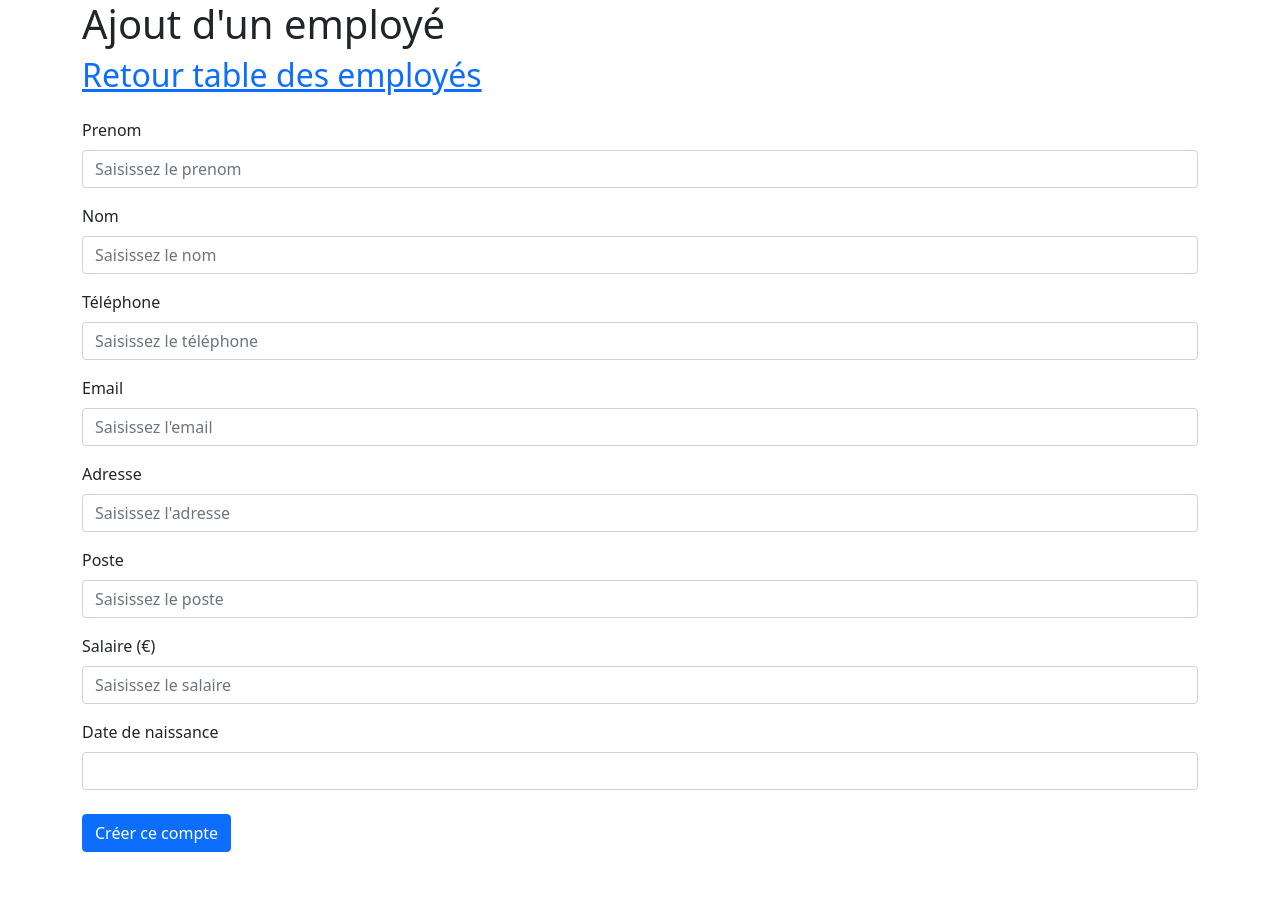
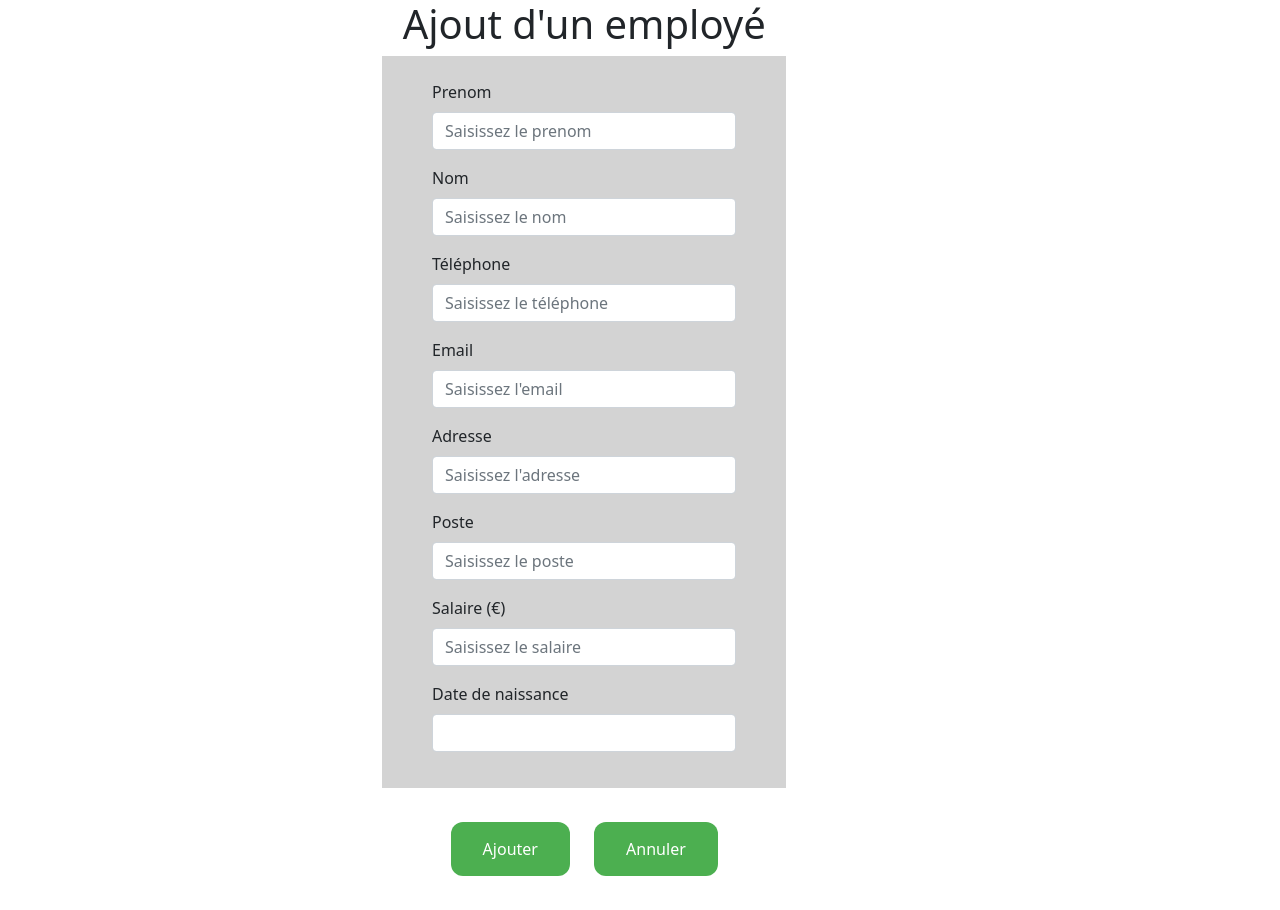
Before and after one commit to FrancoisRMartin/projet_symfony_1, a Symfony app: template templates/home/form.html.twig in a window 1280 px wide. Before the commit the page ends 852 px from the top, so only its background shows below. Run offline with Twig, Linux system fonts and the light colour scheme; the template is opened without the code that fills it, so the values that code supplies are empty; form fields are guessed from the names that the template uses; some libraries are stand-ins or nearby versions.

Commit message:
Ajout assert & css

```diff
--- /dev/null
+++ b/public/css/style.css
@@ -0,0 +1,42 @@
+.form {
+    background-color: lightgrey;
+    text-align: left;
+    margin: 0 300px;
+    padding: 0px 50px 20px 50px;
+}
+
+.show {
+    width: 90%;
+    text-align: center;
+}
+
+.form .aide {
+    color: green;
+    text-align: left;
+    padding: 0 0 0 0
+}
+
+.form .erreur {
+    color: red;
+    text-align: left;
+    padding: 0 0 0 0
+}
+
+.show .button {
+    background-color: #4CAF50;
+    /* Green */
+    border: none;
+    border-radius: 12px;
+    color: white;
+    padding: 15px 32px;
+    text-align: center;
+    text-decoration: none;
+    display: inline-block;
+    font-size: 16px;
+    margin: 10px;
+}
+
+.show .button:hover {
+    background-color: rgb(7, 173, 15);
+    box-shadow: 2px 2px 2px 1px rgba(0, 0, 0, 0.2);
+}
--- a/templates/base.html.twig
+++ b/templates/base.html.twig
@@ -7,6 +7,8 @@
         <link
 		href="https://cdn.jsdelivr.net/npm/bootstrap@5.1.3/dist/css/bootstrap.min.css" rel="stylesheet" integrity="sha384-1BmE4kWBq78iYhFldvKuhfTAU6auU8tT94WrHftjDbrCEXSU1oBoqyl2QvZ6jIW3" crossorigin="anonymous">
         {# Run `composer require symfony/webpack-encore-bundle` to start using Symfony UX #}
+        <link href="{{ asset('css/style.css') }}" type="text/css" rel="stylesheet">
+
         {% block stylesheets %}
             {{ encore_entry_link_tags('app') }}
         {% endblock %}
--- a/templates/home/form.html.twig
+++ b/templates/home/form.html.twig
@@ -3,9 +3,7 @@
 {% block title %}Hello HomeController!{% endblock %}
 
 {% block body %}
-
-
-
+<div class="show">
 <h1>
 {% if editMode %}
     Modification d'un employé
@@ -14,12 +12,16 @@
 {% endif %}
 </h1>
 
-<a class="text-center h2" href="{{ path('accueil') }}">Retour table des employés</a>
-<br>
+<div class="form">
+
+{# <a class="text-center h2" href="{{ path('accueil') }}">Retour table des employés</a> #}
 <br>
 
-
-{{ form_start(formEmployes) }}
+{{ form_start(formEmployes, {
+    attr: {
+        novalidate : 'novalidate'
+    }
+}) }}
 
 {{ form_row(formEmployes.prenom, {
     label: "Prenom",
@@ -41,6 +43,15 @@
         placeholder: "Saisissez le téléphone"
     }
 }) }}
+
+{# {{ form_label(formEmployes.telephone, 'Téléphone')}}
+
+{{ form_widget(formEmployes.telephone, {
+    attr: {
+        placeholder: "Téléphone de l'employé"
+        }
+}) }} #}
+{# <span class="aide">{{ formEmployes.telephone.vars.help  }}</span> #}
 
 
 {{ form_row(formEmployes.email, {
@@ -76,14 +87,30 @@
 }) }}
 
 
-<button type="submit" class="btn btn-primary mt-2">
+{# <button type="submit" class="btn btn-primary mt-2">
 {% if editMode %}
     Modifier ce compte
 {% else %}
     Créer ce compte
 {% endif %}
+</button> #}
+
+
+
+</div>
+
+<br>
+<button type="submit" class="button">
+			{% if editMode %}
+				Modifier
+			{% else %}
+				Ajouter
+			{% endif %}
 </button>
 
 {{ form_end(formEmployes) }}
 
+<a href="{{ path('accueil') }}" class="button">Annuler</a><br><br>
+
+</div>
 {% endblock %}
```
Also changed, not shown: src/Form/EmployeType.php (+2 -5 lines), templates/home/index.html.twig (+4 -5 lines).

* WHAT IS REQUIRED: When you output the entries, keep each line exactly as it is and leave out any pictures.

* TASK RESPONSE:
Before and after one commit to FrancoisRMartin/projet_symfony_1, a Symfony app: template templates/home/form.html.twig in a window 1280 px wide. Before the commit the page ends 852 px from the top, so only its background shows below. Run offline with Twig, Linux system fonts and the light colour scheme; the template is opened without the code that fills it, so the values that code supplies are empty; form fields are guessed from the names that the template uses; some libraries are stand-ins or nearby versions.

Commit message:
Ajout assert & css

```diff
--- /dev/null
+++ b/public/css/style.css
@@ -0,0 +1,42 @@
+.form {
+    background-color: lightgrey;
+    text-align: left;
+    margin: 0 300px;
+    padding: 0px 50px 20px 50px;
+}
+
+.show {
+    width: 90%;
+    text-align: center;
+}
+
+.form .aide {
+    color: green;
+    text-align: left;
+    padding: 0 0 0 0
+}
+
+.form .erreur {
+    color: red;
+    text-align: left;
+    padding: 0 0 0 0
+}
+
+.show .button {
+    background-color: #4CAF50;
+    /* Green */
+    border: none;
+    border-radius: 12px;
+    color: white;
+    padding: 15px 32px;
+    text-align: center;
+    text-decoration: none;
+    display: inline-block;
+    font-size: 16px;
+    margin: 10px;
+}
+
+.show .button:hover {
+    background-color: rgb(7, 173, 15);
+    box-shadow: 2px 2px 2px 1px rgba(0, 0, 0, 0.2);
+}
--- a/templates/base.html.twig
+++ b/templates/base.html.twig
@@ -7,6 +7,8 @@
         <link
 		href="https://cdn.jsdelivr.net/npm/bootstrap@5.1.3/dist/css/bootstrap.min.css" rel="stylesheet" integrity="sha384-1BmE4kWBq78iYhFldvKuhfTAU6auU8tT94WrHftjDbrCEXSU1oBoqyl2QvZ6jIW3" crossorigin="anonymous">
         {# Run `composer require symfony/webpack-encore-bundle` to start using Symfony UX #}
+        <link href="{{ asset('css/style.css') }}" type="text/css" rel="stylesheet">
+
         {% block stylesheets %}
             {{ encore_entry_link_tags('app') }}
         {% endblock %}
--- a/templates/home/form.html.twig
+++ b/templates/home/form.html.twig
@@ -3,9 +3,7 @@
 {% block title %}Hello HomeController!{% endblock %}
 
 {% block body %}
-
-
-
+<div class="show">
 <h1>
 {% if editMode %}
     Modification d'un employé
@@ -14,12 +12,16 @@
 {% endif %}
 </h1>
 
-<a class="text-center h2" href="{{ path('accueil') }}">Retour table des employés</a>
-<br>
+<div class="form">
+
+{# <a class="text-center h2" href="{{ path('accueil') }}">Retour table des employés</a> #}
 <br>
 
-
-{{ form_start(formEmployes) }}
+{{ form_start(formEmployes, {
+    attr: {
+        novalidate : 'novalidate'
+    }
+}) }}
 
 {{ form_row(formEmployes.prenom, {
     label: "Prenom",
@@ -41,6 +43,15 @@
         placeholder: "Saisissez le téléphone"
     }
 }) }}
+
+{# {{ form_label(formEmployes.telephone, 'Téléphone')}}
+
+{{ form_widget(formEmployes.telephone, {
+    attr: {
+        placeholder: "Téléphone de l'employé"
+        }
+}) }} #}
+{# <span class="aide">{{ formEmployes.telephone.vars.help  }}</span> #}
 
 
 {{ form_row(formEmployes.email, {
@@ -76,14 +87,30 @@
 }) }}
 
 
-<button type="submit" class="btn btn-primary mt-2">
+{# <button type="submit" class="btn btn-primary mt-2">
 {% if editMode %}
     Modifier ce compte
 {% else %}
     Créer ce compte
 {% endif %}
+</button> #}
+
+
+
+</div>
+
+<br>
+<button type="submit" class="button">
+			{% if editMode %}
+				Modifier
+			{% else %}
+				Ajouter
+			{% endif %}
 </button>
 
 {{ form_end(formEmployes) }}
 
+<a href="{{ path('accueil') }}" class="button">Annuler</a><br><br>
+
+</div>
 {% endblock %}
```
Also changed, not shown: src/Form/EmployeType.php (+2 -5 lines), templates/home/index.html.twig (+4 -5 lines).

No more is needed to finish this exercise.